BEGIN

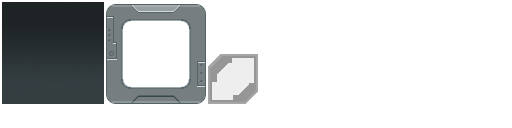
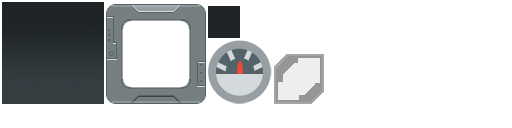
Created GameDialogs class, fixed some StageStack errors, added some UI images.

Changed region(s): [[0.4062, 0.0312, 0.6562, 0.8125]]

diff --git a/SpaceSurvival/core/src/maxfat/spacesurvival/overlap2d/GameDialogs.java b/SpaceSurvival/core/src/maxfat/spacesurvival/overlap2d/GameDialogs.java
@@ -1,0 +1,158 @@
+package maxfat.spacesurvival.overlap2d;
+
+import java.util.ArrayList;
+
+import com.badlogic.gdx.graphics.g2d.Batch;
+import com.badlogic.gdx.math.Interpolation;
+import com.badlogic.gdx.math.Vector3;
+import com.badlogic.gdx.scenes.scene2d.Action;
+import com.badlogic.gdx.scenes.scene2d.InputEvent;
+import com.badlogic.gdx.scenes.scene2d.Stage;
+import com.badlogic.gdx.scenes.scene2d.actions.Actions;
+import com.badlogic.gdx.scenes.scene2d.utils.ClickListener;
+import com.badlogic.gdx.utils.viewport.Viewport;
+import com.uwsoft.editor.renderer.SceneLoader;
+import com.uwsoft.editor.renderer.actor.CompositeItem;
+import com.uwsoft.editor.renderer.actor.IBaseItem;
+import com.uwsoft.editor.renderer.actor.LabelItem;
+
+public class GameDialogs {
+	private final StageStack stack;
+	private final Viewport viewport;
+	private final Batch batch;
+	private final SceneLoader sceneLoader;
+
+	float dialogAnimationSpeed = .5f;
+
+	public GameDialogs(StageStack stack, Viewport viewport, Batch batch) {
+		this.stack = stack;
+		this.viewport = viewport;
+		this.batch = batch;
+		this.sceneLoader = new SceneLoader();
+	}
+
+	private IBaseItem findItemByIdentifier(String id, ArrayList<IBaseItem> items) {
+		for (IBaseItem item : items) {
+			if (item.getDataVO().itemIdentifier.equals(id)) {
+				return item;
+			}
+			if (item.isComposite()) {
+				CompositeItem cmp = (CompositeItem) item;
+				IBaseItem recursedItem = findItemByIdentifier(id,
+						cmp.getItems());
+				if (recursedItem != null)
+					return recursedItem;
+			}
+		}
+		return null;
+	}
+
+	private void centerItemInStage(Stage stage, CompositeItem item) {
+		Vector3 pos = stage.getCamera().position;
+		float x = (pos.x - item.getWidth() / 2);
+		float y = (pos.y - item.getHeight() / 2);
+		item.setPosition(x, y);
+	}
+
+	public void showYesNoDialog(String message, Runnable yesRun, Runnable noRun) {
+		this.showYesNoDialog(message, "Yes", "No", yesRun, noRun);
+	}
+
+	private void addInAnimation(CompositeItem root) {
+		root.setOrigin(root.getWidth() / 2, root.getHeight() / 2);
+		root.setScale(.1f, .1f);
+		root.addAction(Actions.scaleTo(1, 1, dialogAnimationSpeed,
+				Interpolation.swingOut));
+	}
+
+	private void addOutAnimation(CompositeItem root, Action after1,
+			Action after2) {
+		root.setOrigin(root.getWidth() / 2, root.getHeight() / 2);
+		root.setScale(1, 1);
+		root.addAction(Actions.sequence(Actions.scaleTo(.1f, .1f,
+				dialogAnimationSpeed, Interpolation.swingIn), after1, after2));
+	}
+
+	public void showYesNoDialog(String message, String yes, String no,
+			final Runnable yesRun, final Runnable noRun) {
+		sceneLoader.loadScene("YesNoDialog");
+		final CompositeItem root = sceneLoader.getRoot();
+		final Stage stage = new Stage(this.viewport, this.batch);
+		SimpleButtonScript yesNoScript = new SimpleButtonScript();
+		root.addScriptTo("SimpleButton", yesNoScript);
+
+		ArrayList<IBaseItem> allItems = root.getItems();
+		CompositeItem btnYes = (CompositeItem) findItemByIdentifier("btnYes",
+				allItems);
+
+		// Must be last action executed because it removes stage from stack,
+		// Stage then can no longer be updated and can't execute further
+		// actions.
+		final Action lastAction = new Action() {
+			@Override
+			public boolean act(float delta) {
+				stack.pop();
+				stage.dispose();
+				return true;
+			}
+		};
+		btnYes.addListener(new ClickListener() {
+			public void touchUp(InputEvent event, float x, float y,
+					int pointer, int button) {
+				root.clearActions();
+				addOutAnimation(root, new RunAction(yesRun), lastAction);
+			}
+		});
+		LabelItem lblYes = btnYes.getLabelById("text");
+		lblYes.setText(yes);
+
+		CompositeItem btnNo = (CompositeItem) findItemByIdentifier("btnNo",
+				allItems);
+		btnNo.addListener(new ClickListener() {
+			public void touchUp(InputEvent event, float x, float y,
+					int pointer, int button) {
+				root.clearActions();
+				addOutAnimation(root, new RunAction(noRun), lastAction);
+			}
+		});
+		LabelItem lblNo = btnNo.getLabelById("text");
+		lblNo.setText(no);
+
+		LabelItem lblMessage = (LabelItem) findItemByIdentifier("lblMessage",
+				allItems);
+		lblMessage.setText(message);
+
+		centerItemInStage(stage, root);
+
+		this.addInAnimation(root);
+		stage.addActor(root);
+		this.stack.push(stage);
+	}
+
+	public void render(float delta) {
+		this.stack.render(delta);
+	}
+
+	public void update(int width, int height) {
+		this.stack.resize(width, height);
+	}
+
+	public void dispose() {
+		this.stack.dispose();
+	}
+
+	private class RunAction extends Action {
+		Runnable run;
+
+		public RunAction(Runnable run) {
+			this.run = run;
+		}
+
+		@Override
+		public boolean act(float delta) {
+			if (this.run != null)
+				this.run.run();
+			return true;
+		}
+	}
+}

diff --git a/SpaceSurvival/core/src/maxfat/spacesurvival/screens/GameScreen.java b/SpaceSurvival/core/src/maxfat/spacesurvival/screens/GameScreen.java
@@ -4,8 +4,7 @@ import maxfat.graph.Graph;
 import maxfat.graph.PlanetData;
 import maxfat.spacesurvival.gamesystem.PlayerComponent;
 import maxfat.spacesurvival.gamesystem.PlayerQuery;
-import maxfat.spacesurvival.overlap2d.DialogBuilder;
-import maxfat.spacesurvival.overlap2d.DialogBuilder.IYesNoListener;
+import maxfat.spacesurvival.overlap2d.GameDialogs;
 import maxfat.spacesurvival.overlap2d.StageStack;
 import maxfat.spacesurvival.screens.GameStateEngine.PlanetGameState;
 import maxfat.util.random.RandomUtil;
@@ -13,42 +12,43 @@ import maxfat.util.random.RandomUtil;
 import com.badlogic.gdx.Gdx;
 import com.badlogic.gdx.Screen;
 import com.badlogic.gdx.graphics.GL20;
+import com.badlogic.gdx.graphics.g2d.SpriteBatch;
 import com.badlogic.gdx.math.Vector2;
-import com.badlogic.gdx.scenes.scene2d.Stage;
 import com.badlogic.gdx.utils.viewport.FitViewport;
-import com.uwsoft.editor.renderer.actor.CompositeItem;
 
 public class GameScreen implements Screen {
-	private FitViewport viewport;
+	private FitViewport gameViewport;
+	private FitViewport uiViewport;
 	GameScreenInputManager inputManager;
 	private GameStateEngine gameState;
 	private RenderEngine renderEngine;
 	ViewController gameView;
 
 	PlayerQuery player;
-	DialogBuilder dialogBuilder;
-	Stage uiStage;
 	StageStack stageStack;
+	GameDialogs dialogs;
 
 	public GameScreen(Graph<PlanetData> graph) {
-		this.uiStage = new Stage(new FitViewport(GameConstants.ScreenWidth,
-				GameConstants.ScreenHeight));
-		this.viewport = new FitViewport(GameConstants.ScreenWidth,
+		this.gameViewport = new FitViewport(GameConstants.ScreenWidth,
 				GameConstants.ScreenHeight);
-		this.gameView = new ViewController(viewport);
-		this.renderEngine = new RenderEngine(this.viewport, graph);
+		this.uiViewport = new FitViewport(GameConstants.ScreenWidth,
+				GameConstants.ScreenHeight);
+		this.gameView = new ViewController(gameViewport);
+		this.renderEngine = new RenderEngine(this.gameViewport, graph);
 		PlayerComponent playerComponent = new PlayerComponent(
 				RandomUtil.getUniqueId());
 		this.gameState = new GameStateEngine(this.renderEngine.getGraph());
 		this.gameState.addPlayer(playerComponent);
 		this.player = new PlayerQuery(playerComponent, this.gameState);
 		this.inputManager = new GameScreenInputManager(this.gameState,
-				this.viewport);
+				this.gameViewport);
 		this.inputManager.listener = inputListener;
-		this.dialogBuilder = new DialogBuilder(this.uiStage);
 		this.stageStack = new StageStack();
 		this.stageStack.push(new StageStack.StageWrapper(null,
 				this.inputManager));
+
+		dialogs = new GameDialogs(this.stageStack, this.uiViewport,
+				new SpriteBatch());
 	}
 
 	GameScreenInputManager.IGameUIListener inputListener = new GameScreenInputManager.IGameUIListener() {
@@ -77,23 +77,13 @@ public class GameScreen implements Screen {
 
 		@Override
 		public void onExitRequested() {
-			CompositeItem exitDialog = dialogBuilder
-					.getExitDialog(new IYesNoListener() {
-						@Override
-						public void yesPressed(CompositeItem dialog) {
-							dialog.dispose();
-							Gdx.app.exit();
+			dialogs.showYesNoDialog("Do you want to quit?", "Yes", "No",
+					new Runnable() {
+						public void run() {
+							System.out.println("quit!");
+							// Gdx.app.exit();
 						}
-
-						@Override
-						public void noPressed(CompositeItem dialog) {
-							dialog.remove();
-							dialog.dispose();
-							stageStack.pop();
-						}
-					});
-			uiStage.addActor(exitDialog);
-			stageStack.push(uiStage);
+					}, null);
 		}
 	};
 
@@ -110,14 +100,14 @@ public class GameScreen implements Screen {
 		this.gameView.update(delta);
 		this.gameState.update(delta);
 		this.renderEngine.render(delta);
-		this.uiStage.act(delta);
-		this.uiStage.draw();
+		this.dialogs.render(delta);
 	}
 
 	@Override
 	public void resize(int width, int height) {
-		this.viewport.update(width, height);
-		this.uiStage.getViewport().update(width, height);
+		this.gameViewport.update(width, height);
+		this.gameViewport.update(width, height);
+		this.dialogs.update(width, height);
 	}
 
 	@Override

diff --git a/SpaceSurvival/core/src/maxfat/spacesurvival/overlap2d/StageStack.java b/SpaceSurvival/core/src/maxfat/spacesurvival/overlap2d/StageStack.java
@@ -8,40 +8,49 @@ import com.badlogic.gdx.scenes.scene2d.Stage;
 
 public class StageStack {
 	private final Stack<StageWrapper> stack;
-	private StageWrapper currentWrapper;
 
 	public StageStack() {
 		this.stack = new Stack<StageWrapper>();
 	}
 
 	public void render(float delta) {
-		if (this.currentWrapper.stage != null) {
-			Stage stage = this.currentWrapper.stage;
+		StageWrapper wrapper = this.stack.peek();
+		if (wrapper != null && wrapper.stage != null) {
+			Stage stage = wrapper.stage;
 			stage.act(delta);
 			stage.draw();
 		}
 	}
 
 	public void push(Stage stage) {
+		if (stage == null)
+			throw new NullPointerException("stage");
 		this.push(new StageWrapper(stage, stage));
 	}
 
-	public void push(StageWrapper inputProcessor) {
-		this.stack.add(this.currentWrapper);
-		this.currentWrapper = inputProcessor;
-		Gdx.input.setInputProcessor(this.currentWrapper.inputProcessor);
+	public void push(StageWrapper stageWrapper) {
+		if (stageWrapper == null)
+			throw new NullPointerException("stageWrapper");
+		this.stack.push(stageWrapper);
+		Gdx.input.setInputProcessor(stageWrapper.inputProcessor);
 	}
 
 	public void resize(int width, int height) {
 		for (StageWrapper s : this.stack) {
-			s.stage.getViewport().update(width, height);
+			if (s.stage != null) {
+				s.stage.getViewport().update(width, height);
+			}
 		}
 	}
 
 	public void pop() {
-		StageWrapper p = this.stack.pop();
-		Gdx.input.setInputProcessor(p.inputProcessor);
-		this.currentWrapper = p;
+		this.stack.pop();
+		StageWrapper next = this.stack.peek();
+		if (next != null) {
+			Gdx.input.setInputProcessor(next.inputProcessor);
+		} else {
+			Gdx.input.setInputProcessor(null);
+		}
 	}
 
 	public static class StageWrapper {
@@ -54,5 +63,14 @@ public class StageStack {
 			this.stage = stage;
 			this.inputProcessor = processor;
 		}
+	}
+
+	public void dispose() {
+		for (StageWrapper wrapper : this.stack) {
+			if (wrapper.stage != null) {
+				wrapper.stage.dispose();
+			}
+		}
+		this.stack.clear();
 	}
 }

END

| Task brief |
Count every line in the entries above where the word "peek" appears; respond with the number alone.

| Problem solution |
2